== Data for this exercise ==

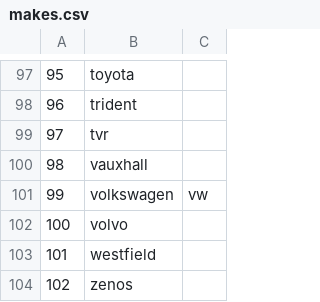
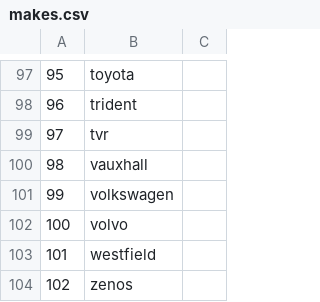
Before and after one commit to aaronglang/cl_scraper, a CSV file: db/search_types/makes.csv, drawn as a sheet; only a part is shown, gaps mark what is left out; the diff names each change by its address in the sheet, - before the commit and + after, or states it on an @@ line.

Commit message:
Add error handling to main.py Fix csv formatting in make/model list

```diff
--- a/db/search_types/makes.csv
+++ b/db/search_types/makes.csv
-C101: vw
+C101: (empty)
```
Also changed, not shown: 1 other file.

===

[To do] Write out the records word for word. Pictures stay out.

[Result of the exercise]
Before and after one commit to aaronglang/cl_scraper, a CSV file: db/search_types/makes.csv, drawn as a sheet; only a part is shown, gaps mark what is left out; the diff names each change by its address in the sheet, - before the commit and + after, or states it on an @@ line.

Commit message:
Add error handling to main.py Fix csv formatting in make/model list

```diff
--- a/db/search_types/makes.csv
+++ b/db/search_types/makes.csv
-C101: vw
+C101: (empty)
```
Also changed, not shown: 1 other file.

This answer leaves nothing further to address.